Rather, railroads are finding the niche in the transportation market that only they can fill, according to Jerry Chambers, Oklahoma Department of Transportation representative.
"Local service is converting to trucks, but long haul will remain with trains, and in my opinion it will grow," Chambers said. He also predicts growth in the passenger sector.
In the meantime, employment has been on the down-turn for at least two decades, as railroads change their course, government figures indicate.
Oklahoma Department of Commerce figures indicate that from 1985 to 1986 alone, the decline in employment was 10 percent. Since 1960, 4,000 railroad workers have lost their jobs and the industry's share of total transportation employment has fallen from 22.8 percent to 5.9 percent since 1960, according to the department.
Meanwhile, wages in the transportation sector claimed by railroad employees declined from 23.6 percent to 8.4 percent between 1960 and 1985, according to the department.
The department shows wages in this segment of the transportation sector were $100.7 million in 1985.
Average annual growth rates have fallen by an average of 1.2 percent, compared with a decline of 1.5 percent per year for the entire country.
Employees of class one railroads as of March 1985 stood at 2,479, according to the Association of American Railroads, with average compensation for class one railroad employees at about $35,000 a year. Class one railroads are those that have $88 million in annual revenues or more.
Short haul - generally class three - employment and figures were not provided.
Disadvantages inherent to a system that cannot change routes easily as markets fluctuate, and poor rail car availability have contributed to the decline in railroads - all at a time when rates and energy efficiency are better by rail.
Even so, railroad mileage delcines are largely due to their changing role - not their pending demise, Chambers said.

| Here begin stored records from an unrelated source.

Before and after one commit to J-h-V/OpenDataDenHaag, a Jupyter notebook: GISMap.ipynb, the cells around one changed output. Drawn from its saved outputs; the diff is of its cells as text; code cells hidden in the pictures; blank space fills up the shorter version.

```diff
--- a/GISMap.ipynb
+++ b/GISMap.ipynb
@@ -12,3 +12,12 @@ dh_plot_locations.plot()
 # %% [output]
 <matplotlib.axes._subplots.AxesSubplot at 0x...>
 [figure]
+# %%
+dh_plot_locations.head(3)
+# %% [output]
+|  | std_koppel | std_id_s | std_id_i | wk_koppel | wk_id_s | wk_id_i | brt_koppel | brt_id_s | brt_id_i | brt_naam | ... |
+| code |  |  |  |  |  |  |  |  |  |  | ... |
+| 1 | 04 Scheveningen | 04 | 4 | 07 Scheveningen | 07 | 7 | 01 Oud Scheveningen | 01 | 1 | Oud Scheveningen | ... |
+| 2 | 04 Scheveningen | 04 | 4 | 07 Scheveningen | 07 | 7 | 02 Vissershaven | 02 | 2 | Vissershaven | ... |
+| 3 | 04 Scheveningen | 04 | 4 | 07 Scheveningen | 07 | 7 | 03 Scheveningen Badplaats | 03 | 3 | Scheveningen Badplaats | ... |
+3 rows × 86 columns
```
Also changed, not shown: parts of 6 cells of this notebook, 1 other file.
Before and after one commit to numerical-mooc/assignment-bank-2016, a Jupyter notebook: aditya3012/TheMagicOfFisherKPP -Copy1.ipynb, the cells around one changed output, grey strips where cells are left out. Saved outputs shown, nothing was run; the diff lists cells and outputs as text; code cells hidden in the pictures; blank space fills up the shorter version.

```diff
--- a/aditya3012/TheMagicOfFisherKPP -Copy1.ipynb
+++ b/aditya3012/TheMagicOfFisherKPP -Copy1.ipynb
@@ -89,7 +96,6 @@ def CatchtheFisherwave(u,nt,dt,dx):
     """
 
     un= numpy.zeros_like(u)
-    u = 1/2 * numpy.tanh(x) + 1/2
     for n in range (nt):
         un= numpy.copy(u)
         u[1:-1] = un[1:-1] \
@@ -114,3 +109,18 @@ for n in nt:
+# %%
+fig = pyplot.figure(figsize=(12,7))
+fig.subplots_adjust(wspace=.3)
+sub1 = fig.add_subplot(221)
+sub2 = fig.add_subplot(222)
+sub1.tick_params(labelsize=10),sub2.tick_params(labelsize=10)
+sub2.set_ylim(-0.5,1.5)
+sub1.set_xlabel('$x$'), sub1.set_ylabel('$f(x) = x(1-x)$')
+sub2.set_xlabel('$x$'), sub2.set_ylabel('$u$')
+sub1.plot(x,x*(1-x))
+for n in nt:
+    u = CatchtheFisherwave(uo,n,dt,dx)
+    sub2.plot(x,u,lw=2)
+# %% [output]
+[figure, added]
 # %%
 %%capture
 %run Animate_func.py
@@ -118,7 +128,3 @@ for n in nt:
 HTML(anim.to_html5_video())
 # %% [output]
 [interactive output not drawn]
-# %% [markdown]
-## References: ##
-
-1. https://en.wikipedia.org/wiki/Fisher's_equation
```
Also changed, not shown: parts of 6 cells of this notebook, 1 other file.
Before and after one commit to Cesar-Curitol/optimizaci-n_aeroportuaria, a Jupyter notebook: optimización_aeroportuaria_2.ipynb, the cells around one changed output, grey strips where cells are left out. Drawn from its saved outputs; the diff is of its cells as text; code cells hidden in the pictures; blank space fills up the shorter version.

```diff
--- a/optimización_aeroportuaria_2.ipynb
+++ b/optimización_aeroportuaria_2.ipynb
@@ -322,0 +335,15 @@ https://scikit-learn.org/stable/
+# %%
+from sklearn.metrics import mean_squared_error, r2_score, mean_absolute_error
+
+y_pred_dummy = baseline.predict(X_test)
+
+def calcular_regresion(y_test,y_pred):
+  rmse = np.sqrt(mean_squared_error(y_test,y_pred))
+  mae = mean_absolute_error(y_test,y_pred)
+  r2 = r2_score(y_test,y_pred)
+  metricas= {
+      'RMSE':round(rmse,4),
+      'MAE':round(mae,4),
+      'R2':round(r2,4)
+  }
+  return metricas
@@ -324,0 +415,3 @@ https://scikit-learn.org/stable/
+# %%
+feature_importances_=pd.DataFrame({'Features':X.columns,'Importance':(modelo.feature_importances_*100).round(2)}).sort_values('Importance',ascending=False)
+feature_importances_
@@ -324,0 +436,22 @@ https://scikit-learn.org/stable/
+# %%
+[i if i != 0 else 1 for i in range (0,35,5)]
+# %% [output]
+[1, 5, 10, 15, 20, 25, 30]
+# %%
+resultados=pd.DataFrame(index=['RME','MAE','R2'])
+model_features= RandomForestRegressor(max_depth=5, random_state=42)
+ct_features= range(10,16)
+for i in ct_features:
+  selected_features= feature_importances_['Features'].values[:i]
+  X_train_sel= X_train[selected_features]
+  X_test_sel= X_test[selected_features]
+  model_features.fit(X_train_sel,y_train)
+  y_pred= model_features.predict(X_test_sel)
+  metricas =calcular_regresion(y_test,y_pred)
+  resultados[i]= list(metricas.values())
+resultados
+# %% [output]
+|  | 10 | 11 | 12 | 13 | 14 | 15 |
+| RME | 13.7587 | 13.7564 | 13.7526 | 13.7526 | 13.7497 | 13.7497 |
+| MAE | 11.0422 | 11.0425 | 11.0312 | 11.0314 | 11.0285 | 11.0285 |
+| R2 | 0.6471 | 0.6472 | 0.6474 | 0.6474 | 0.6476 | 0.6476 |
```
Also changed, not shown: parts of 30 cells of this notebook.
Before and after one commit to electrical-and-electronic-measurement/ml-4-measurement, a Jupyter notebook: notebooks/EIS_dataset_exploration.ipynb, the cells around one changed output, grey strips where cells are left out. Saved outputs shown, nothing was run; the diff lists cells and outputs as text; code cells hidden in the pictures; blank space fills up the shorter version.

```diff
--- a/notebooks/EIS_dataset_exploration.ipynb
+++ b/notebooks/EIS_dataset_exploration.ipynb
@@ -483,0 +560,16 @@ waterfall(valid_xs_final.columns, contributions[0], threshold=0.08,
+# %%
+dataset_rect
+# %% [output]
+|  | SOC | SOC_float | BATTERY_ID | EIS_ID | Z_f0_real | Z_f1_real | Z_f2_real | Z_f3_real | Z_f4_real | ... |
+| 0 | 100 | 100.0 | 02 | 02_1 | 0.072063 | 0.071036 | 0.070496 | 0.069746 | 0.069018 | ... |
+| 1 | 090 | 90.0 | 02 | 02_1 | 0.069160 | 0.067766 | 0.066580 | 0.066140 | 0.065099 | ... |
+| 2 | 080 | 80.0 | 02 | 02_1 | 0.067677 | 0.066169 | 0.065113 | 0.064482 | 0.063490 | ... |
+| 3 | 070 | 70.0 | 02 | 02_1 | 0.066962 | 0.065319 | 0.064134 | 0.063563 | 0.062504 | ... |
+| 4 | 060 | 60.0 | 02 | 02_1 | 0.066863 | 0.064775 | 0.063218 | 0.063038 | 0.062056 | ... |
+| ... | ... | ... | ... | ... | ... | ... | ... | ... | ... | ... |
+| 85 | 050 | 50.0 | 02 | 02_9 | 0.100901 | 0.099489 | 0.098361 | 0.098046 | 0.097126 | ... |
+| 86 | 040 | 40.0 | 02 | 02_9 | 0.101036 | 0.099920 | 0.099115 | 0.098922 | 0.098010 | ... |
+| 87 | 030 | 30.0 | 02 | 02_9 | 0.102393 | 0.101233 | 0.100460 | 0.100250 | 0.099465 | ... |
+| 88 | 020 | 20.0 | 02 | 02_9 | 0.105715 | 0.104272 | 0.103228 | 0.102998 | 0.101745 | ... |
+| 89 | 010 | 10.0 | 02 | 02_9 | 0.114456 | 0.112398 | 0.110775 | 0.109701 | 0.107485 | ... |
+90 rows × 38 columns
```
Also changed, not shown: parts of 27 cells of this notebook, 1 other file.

"Rail service's role is - instead of the specific service to all types of commerce - to basically provide long haul service for bulk commodities: wheat, coal, automobiles, large out-sized commodities and heavy commodities.
"Local service once provided by railroad is provided by truck now," he said.
"But railroads still play a very major part in the total transportation system in this country," Chambers said. "As a rule of thumb, we normally move about 350,000 cars on the 4,400-mile rail system (in the state). About 22 million gross tons of cargo are moved into and out of the state by rail.
"As an indication, it would take about a million trucks to haul that cargo without the railroad," he said. …